The pro-Kurdish Peoples' Democratic Party (HDP) has been weighing its alternatives in case that the Constitutional Court shuts it down.
The party is evaluating three options, HDP sources told Duvar, with the first one being defending the party and not allowing it to be shut down.
In case that the top court rules for its closure, the party will seek to compete in elections under the roof of another party that's a component of the HDP. The said party may carry out changes in its bylaws and its name, as well as hold a congress in order for it to reflect the HDP's principle of pluralism.
A third option will be on the table if problems occur with another party, which will see HDP politicians compete in elections with independent candidates.

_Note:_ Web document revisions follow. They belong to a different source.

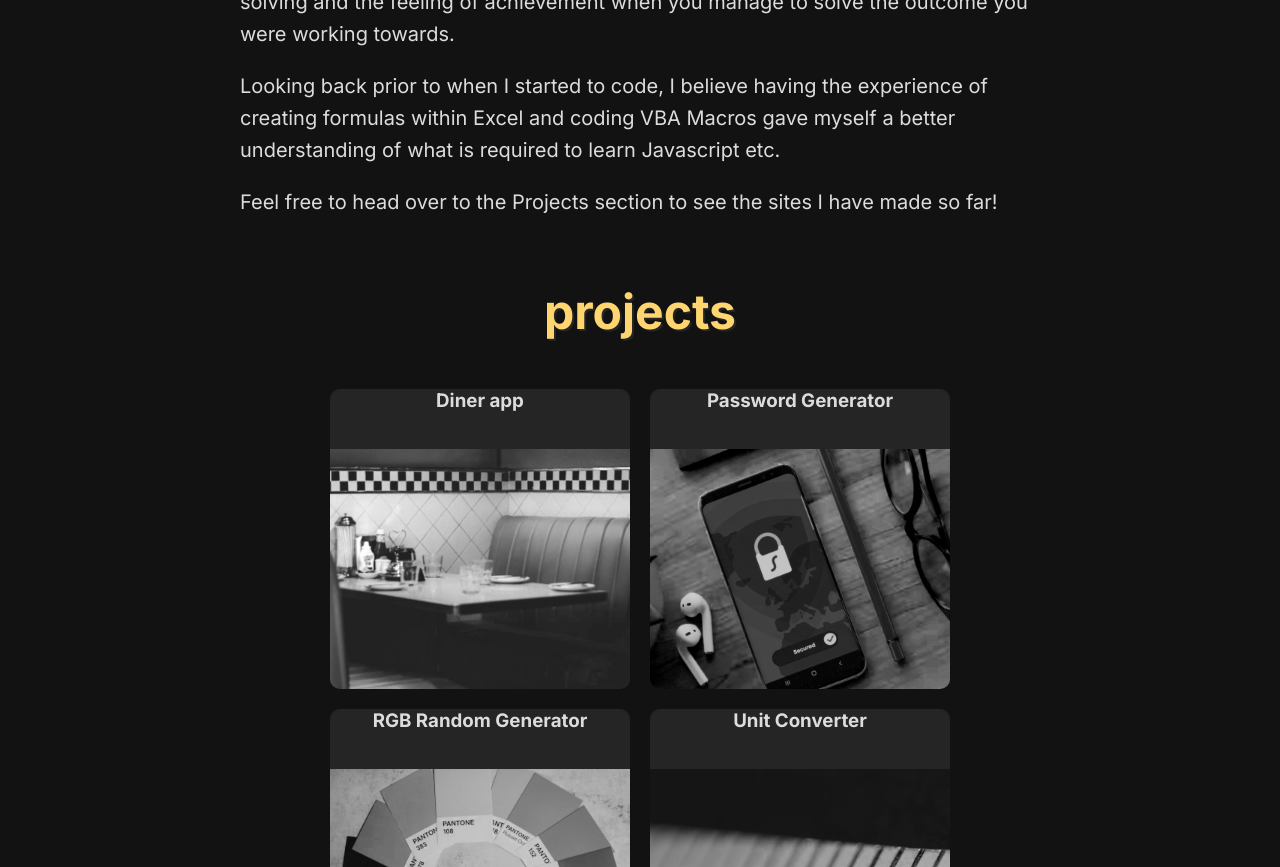
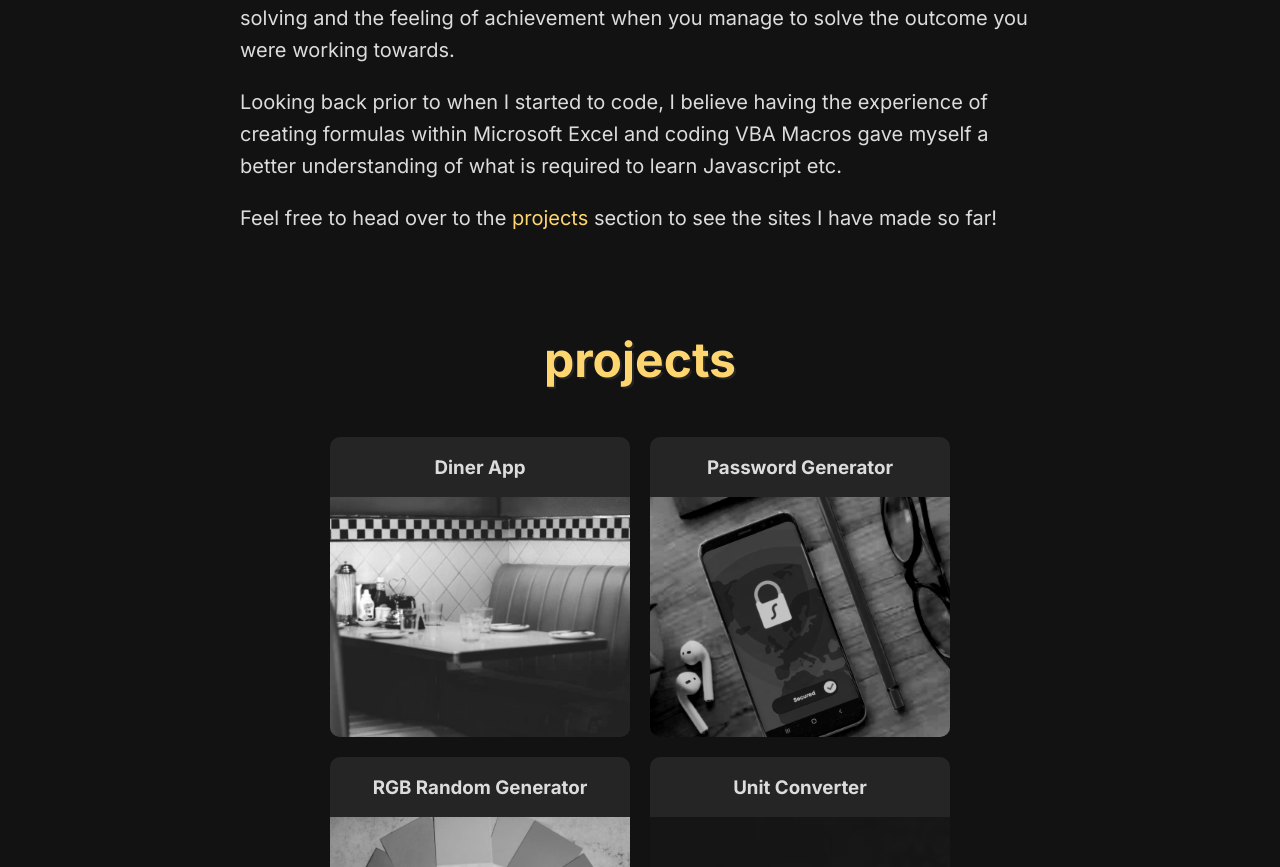
Before and after one commit to BenAllington95/my-portfolio-reactjs, a React (Create React App) app in the folder my-app/: page / in a window 1280 px wide. Shown: the part 1085-1952 px from the top of the page. Built offline with nearby package versions, Linux system fonts and the light colour scheme.

Commit message:
Add anchors to navbar

```diff
--- a/my-app/src/About.js
+++ b/my-app/src/About.js
@@ -1,13 +1,13 @@
 
 function About() {
     return (
-      <div className="about">
+      <div className="about" id="about">
           <div className="container">
             <h2 className="sub-heading">about</h2>
             <p className="about-text">Hi, i'm Ben, an aspiring Front-End Web Developer based in the UK.</p>
             <p className="about-text">I began to code in 2021 and started with languages such as HTML, CSS and Javascript. Since learning to code, I have always enjoyed the process of problem solving and the feeling of achievement when you manage to solve the outcome you were working towards.</p>
-            <p className="about-text">Looking back prior to when I started to code, I believe having the experience of creating formulas within Excel and coding VBA Macros gave myself a better understanding of what is required to learn Javascript etc.</p>
-            <p className="about-text">Feel free to head over to the Projects section to see the sites I have made so far!</p>
+            <p className="about-text">Looking back prior to when I started to code, I believe having the experience of creating formulas within Microsoft Excel and coding VBA Macros gave myself a better understanding of what is required to learn Javascript etc.</p>
+            <p className="about-text">Feel free to head over to the <span className="yellow-text"><a href="#projects">projects</a></span> section to see the sites I have made so far!</p>
           </div>
       </div>
     );
--- a/my-app/src/Card.js
+++ b/my-app/src/Card.js
@@ -2,7 +2,9 @@ export default function Card(props) {
     console.log(props)
     return (
         <div className="card">
-            <h3 className="card-title">{props.title}</h3>
+            <div className="card-box-text">
+                <h3 className="card-title">{props.title}</h3>
+            </div>
             <img className="card-img" src={props.url}/>
         </div>
     )
--- a/my-app/src/Header.js
+++ b/my-app/src/Header.js
@@ -11,7 +11,8 @@ function Header() {
         </div>
         <ul className="nav-list">
             <li className="nav-list-items"><ion-icon name="home-sharp"></ion-icon></li>
-            <li className="nav-list-items">About</li>
+            <li className="nav-list-items"><a href="#about">About</a></li>
+            <li className="nav-list-items"><a href="#projects">Projects</a></li>
             <li className="nav-list-items">Contact</li>
             <li className="nav-list-items"><ion-icon className="moon-sharp" name="moon-sharp"></ion-icon></li>
         </ul>
--- a/my-app/src/Projects.js
+++ b/my-app/src/Projects.js
@@ -15,7 +15,7 @@ function Projects() {
   })
 
     return (
-      <div className="projects">
+      <div className="projects" id="projects">
         <div className="container">
           <h2 className="sub-heading">projects</h2>
           <div className="project-cards">
--- a/my-app/src/index.css
+++ b/my-app/src/index.css
@@ -38,8 +38,21 @@ p {
   font-size: 1.25rem;
 }
 
+a {
+  text-decoration: none;
+  color: inherit;
+}
+
 .white-text {
   color: #DCDCDC;
+}
+
+.yellow-text {
+  color: #FFD56F;
+}
+
+.yellow-text:hover {
+  color: #ffdf93;
 }
 
 
@@ -114,7 +127,7 @@ p {
 /* About */
 
 .about {
-  padding: 2em;
+  padding: 3em;
 }
 
 .sub-heading {
@@ -137,7 +150,7 @@ p {
 /* Projects */
 
 .projects {
-  padding: 2em;
+  padding: 3em;
 }
 
 .project-cards {
@@ -150,13 +163,19 @@ p {
 .card {
   width: 100%;
   max-width: 450px;
-  height: 400px;
+  height: 300px;
   background: #252525;
   border-radius: 10px;
   transition: filter 0.3s;
   display: flex;
   justify-content: space-between;
   flex-direction: column;
+}
+
+.card-box-text {
+  display: grid;
+  place-content: center;
+  height: 20%;
 }
 
 .card:hover {
--- a/my-app/src/project-data.js
+++ b/my-app/src/project-data.js
@@ -1,6 +1,6 @@
 export default [
     {
-        title: 'Diner app',
+        title: 'Diner App',
         url: require('./images/diner-img.png')
     },
     {
```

Turkey's Constitutional Court accepted an indictment filed by a top prosecutor seeking a ban on the HDP for alleged ties to the Kurdistan Workers' Party (PKK) last month.
The case follows a years-long crackdown on the HDP, in which thousands of its members have been tried on mainly terrorism-related charges. The party denies links to terrorism and describes the case as a "political operation."
The judges unanimously accepted the indictment from Turkey's top appeals court and it was sent to the HDP for its initial defense.
Elections are scheduled to be held in June 2023 in Turkey.